In anticipation of this week’s ACIP meeting on Thursday (that’s the CDC group to review after the FDA’s meeting last week), there’s lots of chatter about mix-and-match for vaccine boosters. Many of you know that I received J&J’s vaccine last spring - so, I’m watching this data closely. FINALLY we have some data on mix-and-match for boosters. Let me show you. All the data below is from this study:
To orient you to Table 2 below, you’ll notice that there are 9 groups in this study. Group 1 received J&J first and then boosted with Moderna. Group 2 received Moderna first (both vaccines) and then boosted with a third dose of Moderna. Group 6 received Pfizer first (both vaccines) and then boosted with J&J. And on and on. They then looked at 2 main outcomes which are two ways to measure how our immune systems respond to vaccines. Both outcomes give us protection - so, both are important:
IgG serum antibody levels at 15 days and 29 days post-booster.
Neutralizing antibody levels
Let’s talk about IgG serum antibody levels first
If you received J&J first, look at groups 1, 4, and 7.
The BIGGEST benefit among all 9 groups was among those who initially received J&J and then were boosted with mRNA vaccine of Moderna or Pfizer. Compare group 1 (J&J first and then boosted with Moderna) to group 4 (J&J first and then boosted with J&J). At day 29, the antibody levels were 2803.1 versus 368.8. Whoa.
If you received Moderna vaccines (both doses), look at groups 2, 5, and 8. Receiving another 3rd dose of Moderna had the highest levels at day 29.
If you received Pfizer vaccines (both doses), look at groups 3, 6, and 9. Receiving a booster of Moderna/Pfizer resulted in the highest levels compared with a J&J booster.
Now let’s look at neutralizing antibodies.
This figure shows the same data we just looked at it but in picture-form. Panels A, B, and C show the data we just discussed.
Now let’s look at Panels D, E, and F for the data on neutralizing antibodies after a booster. We see the same story again.
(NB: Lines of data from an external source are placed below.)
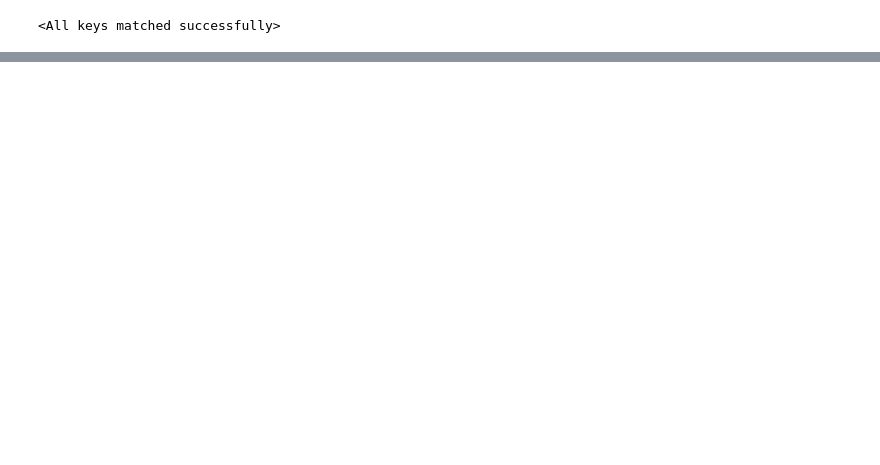
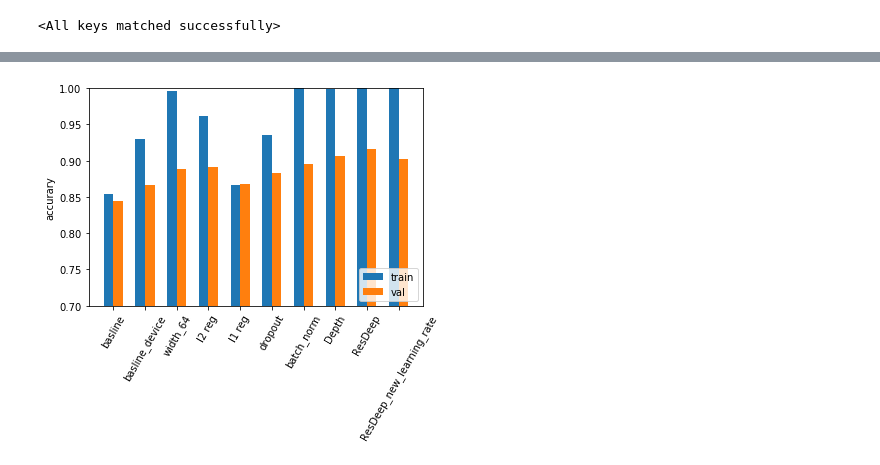
Before and after one commit to emilearthur/code4all, a Jupyter notebook: DL_Pytorch/chap_8.ipynb, the cells around one changed output, grey strips where cells are left out. Cells and saved outputs as stored; diff of their text form; code cells hidden in the pictures; blank space fills up the shorter version.

```diff
--- a/DL_Pytorch/chap_8.ipynb
+++ b/DL_Pytorch/chap_8.ipynb
@@ -802,0 +864,15 @@ all_acc_dict["ResDeep_new_learning_rate"] = validate(model=model, train_loader=t
+# %%
+train_data =  [v["train"] for k, v in all_acc_dict.items()]
+val_data =  [v["val"] for k, v in all_acc_dict.items()]
+
+width = 0.3
+plt.bar(np.arange(len(train_data)), train_data, width=width, label="train")
+plt.bar(np.arange(len(val_data))+width, val_data, width=width, label="val")
+plt.xticks(np.arange(len(val_data)) + width/2, list(all_acc_dict.keys()), rotation=60)
+plt.ylabel("accurary")
+plt.legend(loc="lower right")
+plt.ylim(0.7, 1)
+plt.savefig("accuracy_comparison.png", bbox_inches="tight")
+plt.show()
+# %% [output]
+[figure, added]
```
Also changed, not shown: parts of 17 cells of this notebook, 1 other file.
The biggest benefit of a booster was among persons who initially received J&J. BUT ALL groups benefited from a booster too at day 15 and day 29.
What about side effects?
Side effects were what you would expect and were mild (chills, fever, headache, tired). The side effect profiles didn’t really change all that much depending on what vaccine you initially received and what booster you received.
We wait to see what will be approved in terms of mix-and-matching for boosters. I anticipate this mix-and-match approach will be approved with some caveats - especially for the J&J group. We will know later this week what is and is not approved.
What am I going to do? This is not medical advice - it’s just my personal decision. I’m getting a mRNA booster. Based on the data I talked about today and other data we’ve seen in the UK with people receiving the AstraZeneca vaccine (which is similar to J&J’s technology) and then those people getting an mRNA vaccine. That data also showed high antibody responses and great safety profiles! These decisions are definitely something to talk with your family doctor since everyone’s medical history is different.
Have a great week! It’s a busy one in the FDA/CDC world of vaccine boosters.